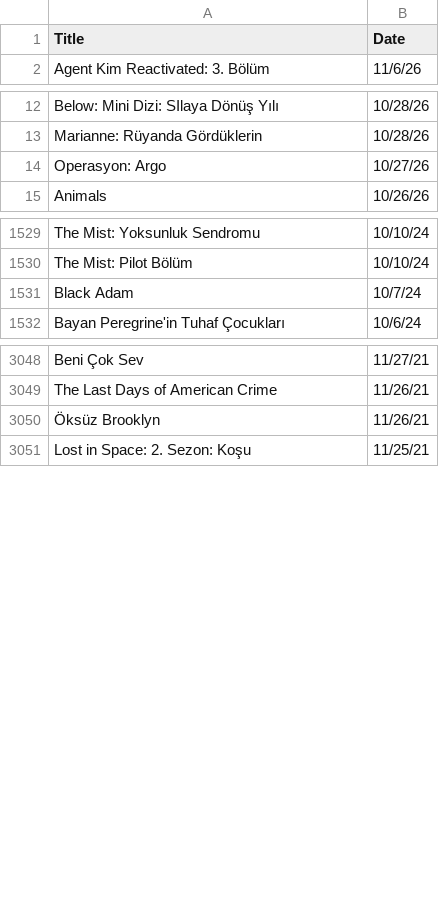
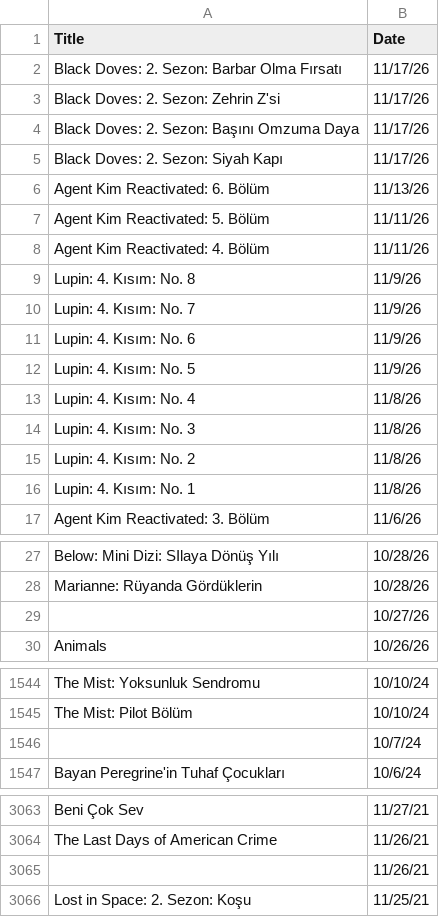
Before and after one commit to VedatBiner/flutter-codes, a CSV file: netflix_watchlist_v2_app/assets/database/NetflixFilmHistory-TR.csv, drawn as a sheet; only a part is shown, gaps mark what is left out.

```diff
--- a/netflix_watchlist_v2_app/assets/database/NetflixFilmHistory-TR.csv
+++ b/netflix_watchlist_v2_app/assets/database/NetflixFilmHistory-TR.csv
@@ -1,2 +1,17 @@
 Title,Date
+"Black Doves: 2. Sezon: Barbar Olma Fırsatı","11/17/26"
+"Black Doves: 2. Sezon: Zehrin Z'si","11/17/26"
+"Black Doves: 2. Sezon: Başını Omzuma Daya","11/17/26"
+"Black Doves: 2. Sezon: Siyah Kapı","11/17/26"
+"Agent Kim Reactivated: 6. Bölüm","11/13/26"
+"Agent Kim Reactivated: 5. Bölüm","11/11/26"
+"Agent Kim Reactivated: 4. Bölüm","11/11/26"
+"Lupin: 4. Kısım: No. 8","11/9/26"
+"Lupin: 4. Kısım: No. 7","11/9/26"
+"Lupin: 4. Kısım: No. 6","11/9/26"
+"Lupin: 4. Kısım: No. 5","11/9/26"
+"Lupin: 4. Kısım: No. 4","11/8/26"
+"Lupin: 4. Kısım: No. 3","11/8/26"
+"Lupin: 4. Kısım: No. 2","11/8/26"
+"Lupin: 4. Kısım: No. 1","11/8/26"
 "Agent Kim Reactivated: 3. Bölüm","11/6/26"
@@ -13,3 +28,3 @@ Title,Date
 "Marianne: Rüyanda Gördüklerin","10/28/26"
-"Operasyon: Argo","10/27/26"
+" ","10/27/26"
 "Animals","10/26/26"
@@ -1530,3 +1545,3 @@ Title,Date
 "The Mist: Pilot Bölüm","10/10/24"
-"Black Adam","10/7/24"
+" ","10/7/24"
 "Bayan Peregrine'in Tuhaf Çocukları","10/6/24"
@@ -3049,3 +3064,3 @@ Title,Date
 "The Last Days of American Crime","11/26/21"
-"Öksüz Brooklyn","11/26/21"
+" ","11/26/21"
 "Lost in Space: 2. Sezon: Koşu","11/25/21"
```
Also changed, not shown: netflix_watchlist_v2_app/assets/database/NetflixFilmHistory-ENG.csv, 3 other files.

◆ ◆ ◆ ◆ ◆

TASK REQUIREMENTS: When you return the listing, keep it exact and omit any pictures it holds.

EXPECTED OUTPUT:
Before and after one commit to VedatBiner/flutter-codes, a CSV file: netflix_watchlist_v2_app/assets/database/NetflixFilmHistory-TR.csv, drawn as a sheet; only a part is shown, gaps mark what is left out.

```diff
--- a/netflix_watchlist_v2_app/assets/database/NetflixFilmHistory-TR.csv
+++ b/netflix_watchlist_v2_app/assets/database/NetflixFilmHistory-TR.csv
@@ -1,2 +1,17 @@
 Title,Date
+"Black Doves: 2. Sezon: Barbar Olma Fırsatı","11/17/26"
+"Black Doves: 2. Sezon: Zehrin Z'si","11/17/26"
+"Black Doves: 2. Sezon: Başını Omzuma Daya","11/17/26"
+"Black Doves: 2. Sezon: Siyah Kapı","11/17/26"
+"Agent Kim Reactivated: 6. Bölüm","11/13/26"
+"Agent Kim Reactivated: 5. Bölüm","11/11/26"
+"Agent Kim Reactivated: 4. Bölüm","11/11/26"
+"Lupin: 4. Kısım: No. 8","11/9/26"
+"Lupin: 4. Kısım: No. 7","11/9/26"
+"Lupin: 4. Kısım: No. 6","11/9/26"
+"Lupin: 4. Kısım: No. 5","11/9/26"
+"Lupin: 4. Kısım: No. 4","11/8/26"
+"Lupin: 4. Kısım: No. 3","11/8/26"
+"Lupin: 4. Kısım: No. 2","11/8/26"
+"Lupin: 4. Kısım: No. 1","11/8/26"
 "Agent Kim Reactivated: 3. Bölüm","11/6/26"
@@ -13,3 +28,3 @@ Title,Date
 "Marianne: Rüyanda Gördüklerin","10/28/26"
-"Operasyon: Argo","10/27/26"
+" ","10/27/26"
 "Animals","10/26/26"
@@ -1530,3 +1545,3 @@ Title,Date
 "The Mist: Pilot Bölüm","10/10/24"
-"Black Adam","10/7/24"
+" ","10/7/24"
 "Bayan Peregrine'in Tuhaf Çocukları","10/6/24"
@@ -3049,3 +3064,3 @@ Title,Date
 "The Last Days of American Crime","11/26/21"
-"Öksüz Brooklyn","11/26/21"
+" ","11/26/21"
 "Lost in Space: 2. Sezon: Koşu","11/25/21"
```
Also changed, not shown: netflix_watchlist_v2_app/assets/database/NetflixFilmHistory-ENG.csv, 3 other files.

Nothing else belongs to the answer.